Just as different plants have differing temperature needs, the same is true for humidity levels. Some plants can do fine with humidity levels as low as 30 to 40 percent, while other plants thrive in air that is as high as 90 percent humid. Different growing phases also require different humidity levels. These levels can help to be created by putting trays of water near your plants, misting the foliage with spray bottles throughout the day, growing plants in your bathroom, and of course utilizing humidifiers and dehumidifiers as needed.

Good airflow helps to keep your indoor plants healthy and productive. It helps to reduce the incidences of both fungal diseases and pest infestations. Higher amounts of CO2 that your plants will get with increased air flow also help your plants increase their use of water more efficiently and help them to growth strong and healthy. Standard fans can be utilized to help with this or ones that are specifically designed to be used in production environments are widely available as well.

Indoor plants of course do not get the benefit of rainwater. They also are generally not as deep-rooted as their outdoor counterparts. Unless growing hydroponically, an irrigation timer will make life easier. Otherwise, it will be important to check moisture levels often and be able to water as needed. Too much water is usually fatal to most plants, so this is not an area of indoor gardening that can be “called in”, but rather should be carefully managed for best results.

If it is challenging to set up an ideal environment indoors, consider a grow tent. They are a self-contained growing “closet” that can be designed to create a perfect environment for plant growth and can be set up anywhere indoors. Other options include heated basements, heated garages, and porches, if space for growing cannot be dedicate in the main living areas.

Most likely crops for success

 

Not all crops grow well indoors, but there are many that can be grown successfully in small spaces, with or without natural sunlight. The time of year will dictate somewhat of which crops can be grown, unless all of the climatic inputs, light, heat, moisture can be managed artificially. Greens, microgreens, many types of herbs, and several types of bulb-vegetables (onions, garlic, etc.) can be grown successfully indoors almost any time of year.

These crops can take cooler temperatures in environments that don’t exceed 70 F (21 C) during the day and can go down to 55 F (13 C) at night. They can also take lower light levels. Leafy crops such as arugula, lettuce, kale, sprouts/microgreens, or spinach will all do well in these conditions. Bulb and herb crops such as chives, scallions, green onions, garlic greens (yes, the leaves are edible and taste like mild garlic!). Once you have the hang of growing these, you can try root crops such as radishes, beets, turnips, potatoes, or carrots.
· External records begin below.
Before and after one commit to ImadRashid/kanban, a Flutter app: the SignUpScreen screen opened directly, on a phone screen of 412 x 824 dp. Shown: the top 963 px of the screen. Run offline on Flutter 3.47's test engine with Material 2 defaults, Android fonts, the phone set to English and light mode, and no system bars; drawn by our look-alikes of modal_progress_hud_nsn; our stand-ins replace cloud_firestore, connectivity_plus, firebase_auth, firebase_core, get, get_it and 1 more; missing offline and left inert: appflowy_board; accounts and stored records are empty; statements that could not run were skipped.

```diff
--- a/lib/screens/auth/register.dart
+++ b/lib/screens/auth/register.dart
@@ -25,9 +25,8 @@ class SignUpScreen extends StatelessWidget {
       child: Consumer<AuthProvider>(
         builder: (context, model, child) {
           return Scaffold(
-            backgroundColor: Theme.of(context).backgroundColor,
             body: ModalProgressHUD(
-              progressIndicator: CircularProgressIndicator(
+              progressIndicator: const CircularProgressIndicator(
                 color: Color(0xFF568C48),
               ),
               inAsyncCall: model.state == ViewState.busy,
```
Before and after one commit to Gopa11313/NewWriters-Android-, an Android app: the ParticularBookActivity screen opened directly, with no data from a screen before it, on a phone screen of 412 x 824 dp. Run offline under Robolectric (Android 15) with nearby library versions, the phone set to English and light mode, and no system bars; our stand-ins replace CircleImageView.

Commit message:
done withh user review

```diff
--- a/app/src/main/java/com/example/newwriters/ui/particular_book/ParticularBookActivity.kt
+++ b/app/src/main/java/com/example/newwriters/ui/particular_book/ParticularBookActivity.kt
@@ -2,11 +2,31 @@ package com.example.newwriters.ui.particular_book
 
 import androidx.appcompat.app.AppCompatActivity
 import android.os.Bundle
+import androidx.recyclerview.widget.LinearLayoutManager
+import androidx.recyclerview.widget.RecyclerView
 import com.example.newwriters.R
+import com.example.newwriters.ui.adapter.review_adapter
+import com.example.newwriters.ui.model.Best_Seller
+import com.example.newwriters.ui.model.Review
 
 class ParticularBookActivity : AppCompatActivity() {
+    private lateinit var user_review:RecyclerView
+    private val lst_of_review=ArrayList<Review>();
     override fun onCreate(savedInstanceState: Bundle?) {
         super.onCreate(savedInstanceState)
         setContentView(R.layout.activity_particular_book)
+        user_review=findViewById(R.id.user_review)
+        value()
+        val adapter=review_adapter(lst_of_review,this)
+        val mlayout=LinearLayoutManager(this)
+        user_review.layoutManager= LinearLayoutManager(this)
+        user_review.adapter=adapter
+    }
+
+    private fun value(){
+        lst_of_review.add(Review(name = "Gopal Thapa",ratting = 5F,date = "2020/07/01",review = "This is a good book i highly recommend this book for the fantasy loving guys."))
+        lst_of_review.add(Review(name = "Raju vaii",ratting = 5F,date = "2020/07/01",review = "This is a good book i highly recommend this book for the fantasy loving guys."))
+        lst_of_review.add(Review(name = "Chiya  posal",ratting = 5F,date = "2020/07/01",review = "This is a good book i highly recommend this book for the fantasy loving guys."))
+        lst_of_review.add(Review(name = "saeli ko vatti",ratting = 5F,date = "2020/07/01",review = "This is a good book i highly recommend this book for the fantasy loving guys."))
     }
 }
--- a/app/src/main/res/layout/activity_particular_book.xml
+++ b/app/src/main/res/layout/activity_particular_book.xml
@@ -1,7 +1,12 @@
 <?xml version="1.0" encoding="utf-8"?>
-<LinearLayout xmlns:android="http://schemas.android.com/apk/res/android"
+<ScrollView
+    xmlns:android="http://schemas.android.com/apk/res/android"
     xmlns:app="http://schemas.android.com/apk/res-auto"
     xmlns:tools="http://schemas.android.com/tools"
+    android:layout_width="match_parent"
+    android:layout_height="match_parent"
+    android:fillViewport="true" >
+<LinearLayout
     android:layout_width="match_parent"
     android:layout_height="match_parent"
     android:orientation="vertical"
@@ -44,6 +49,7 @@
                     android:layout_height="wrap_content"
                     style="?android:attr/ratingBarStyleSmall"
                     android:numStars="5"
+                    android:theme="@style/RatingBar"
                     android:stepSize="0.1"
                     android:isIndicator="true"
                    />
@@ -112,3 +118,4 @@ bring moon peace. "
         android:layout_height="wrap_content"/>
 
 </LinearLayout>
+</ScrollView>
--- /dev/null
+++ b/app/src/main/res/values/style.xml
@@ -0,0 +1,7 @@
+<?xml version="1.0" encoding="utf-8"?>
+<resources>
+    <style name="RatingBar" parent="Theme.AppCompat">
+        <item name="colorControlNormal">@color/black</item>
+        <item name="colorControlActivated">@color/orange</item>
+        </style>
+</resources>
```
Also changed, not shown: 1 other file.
If you can provide more heat and light, there are several other crops to try.

Vegetables that develop an edible fruiting body, such as tomatoes, peppers, eggplants, or beans can be grown, if you have the space for them. These should be grown if daytime temperatures are at least in the 65-70 F (18-21 C) range, if not higher, and nighttime temperatures are above 55 F (13 C). Other herbs crops can be grown as well, such as cilantro, rosemary, oregano, thyme, and sage.

Growing food plants indoors can be a lot of fun. Experimenting with different types of plants, using different types of growing methods, can help you to determine what will grow best in your unique growing setup. You can make the process more productive by keeping good records of what you have tried to grow and when, what method you utilized and what the results were. After a few trials, you should begin to get a picture of what kinds of food plants are best suited to your particular growing area.